There are three main characters in the book: Eden, Mary and Eden’s comrade, who is unnamed and who was killed by the same bomb that hurt Eden. Eden’s friend knew Mary and Eden before they deployed to Iraq, and his unspooling of their shared history parallels the process of Eden’s regaining consciousness in the hospital when Mary leaves his side to spend Christmas with their daughter and her mother.
For a short book, Waiting for Eden packs an emotional punch. Eden is trapped in his own head, unable to communicate but desperately willing those around him to understand what he’s experiencing and – painfully – how badly he wants it to end. Mary carries her own guilt about Eden and their relationship, yet she is fiercely loyal to what remains of her husband. By the end, the two are locked in a battle of wills – his desire to put an end to his suffering and her inner conflict fueled by her resentment of his voluntary deployment. Meanwhile Mary and the narrator both

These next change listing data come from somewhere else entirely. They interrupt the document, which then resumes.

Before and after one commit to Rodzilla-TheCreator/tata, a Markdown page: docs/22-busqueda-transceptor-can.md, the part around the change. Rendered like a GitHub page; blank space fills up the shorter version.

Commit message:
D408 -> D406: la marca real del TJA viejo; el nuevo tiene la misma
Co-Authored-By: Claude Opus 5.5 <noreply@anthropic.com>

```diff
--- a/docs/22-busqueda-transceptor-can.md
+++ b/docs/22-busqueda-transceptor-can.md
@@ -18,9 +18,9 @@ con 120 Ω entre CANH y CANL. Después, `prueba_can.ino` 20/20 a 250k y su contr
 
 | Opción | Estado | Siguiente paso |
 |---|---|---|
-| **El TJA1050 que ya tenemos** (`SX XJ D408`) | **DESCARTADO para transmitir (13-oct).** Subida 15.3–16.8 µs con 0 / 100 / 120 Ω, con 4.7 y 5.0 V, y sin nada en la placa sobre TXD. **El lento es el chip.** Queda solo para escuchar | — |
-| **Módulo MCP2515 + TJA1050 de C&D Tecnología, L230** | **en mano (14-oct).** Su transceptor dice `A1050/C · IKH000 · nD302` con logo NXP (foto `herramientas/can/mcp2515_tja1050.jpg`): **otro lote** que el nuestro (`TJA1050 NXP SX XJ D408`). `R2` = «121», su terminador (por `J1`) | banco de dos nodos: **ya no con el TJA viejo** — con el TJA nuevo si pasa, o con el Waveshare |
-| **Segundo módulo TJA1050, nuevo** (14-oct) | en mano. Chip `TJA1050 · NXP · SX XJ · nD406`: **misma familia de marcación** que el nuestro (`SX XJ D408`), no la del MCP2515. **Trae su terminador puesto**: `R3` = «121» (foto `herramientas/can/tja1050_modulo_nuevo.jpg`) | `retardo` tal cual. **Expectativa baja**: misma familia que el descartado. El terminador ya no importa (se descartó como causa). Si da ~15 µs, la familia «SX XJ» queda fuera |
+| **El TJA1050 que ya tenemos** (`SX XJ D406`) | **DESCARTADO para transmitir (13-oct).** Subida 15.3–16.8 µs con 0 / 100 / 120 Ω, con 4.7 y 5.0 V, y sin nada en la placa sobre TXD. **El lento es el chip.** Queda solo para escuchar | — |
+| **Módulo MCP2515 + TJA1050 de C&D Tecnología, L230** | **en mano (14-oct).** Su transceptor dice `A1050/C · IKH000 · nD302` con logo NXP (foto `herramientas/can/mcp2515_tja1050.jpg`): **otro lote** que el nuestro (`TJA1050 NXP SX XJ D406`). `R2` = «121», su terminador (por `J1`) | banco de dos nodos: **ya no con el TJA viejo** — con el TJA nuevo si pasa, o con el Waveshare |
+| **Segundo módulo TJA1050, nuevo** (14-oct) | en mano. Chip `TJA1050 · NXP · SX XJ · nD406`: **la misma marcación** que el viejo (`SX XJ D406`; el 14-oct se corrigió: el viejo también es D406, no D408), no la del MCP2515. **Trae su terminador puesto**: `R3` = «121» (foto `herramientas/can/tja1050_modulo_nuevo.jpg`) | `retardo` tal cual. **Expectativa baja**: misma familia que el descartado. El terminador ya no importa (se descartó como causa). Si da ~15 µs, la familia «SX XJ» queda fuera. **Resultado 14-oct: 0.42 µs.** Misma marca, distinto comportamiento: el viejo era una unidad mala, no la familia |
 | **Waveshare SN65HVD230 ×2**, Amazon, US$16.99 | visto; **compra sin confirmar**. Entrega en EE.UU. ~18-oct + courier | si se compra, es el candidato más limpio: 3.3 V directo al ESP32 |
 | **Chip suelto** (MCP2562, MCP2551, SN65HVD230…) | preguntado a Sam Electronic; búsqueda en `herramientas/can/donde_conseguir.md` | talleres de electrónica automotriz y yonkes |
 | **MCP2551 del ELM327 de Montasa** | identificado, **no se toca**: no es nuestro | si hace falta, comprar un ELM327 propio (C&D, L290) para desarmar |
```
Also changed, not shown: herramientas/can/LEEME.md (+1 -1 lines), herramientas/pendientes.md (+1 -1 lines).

All three of these sad characters remain in equipoise as the narrator waits for his friend on the other side, Mary waits for clarity and Eden waits to die.
Waiting for Eden is a very powerful and memorable book. This review doesn’t do it justice – it’s a must-read. Ackerman’s writing is spare but devastating, and while the book is concise, the story is rich and dimensional. Don’t let the grim subject deter you.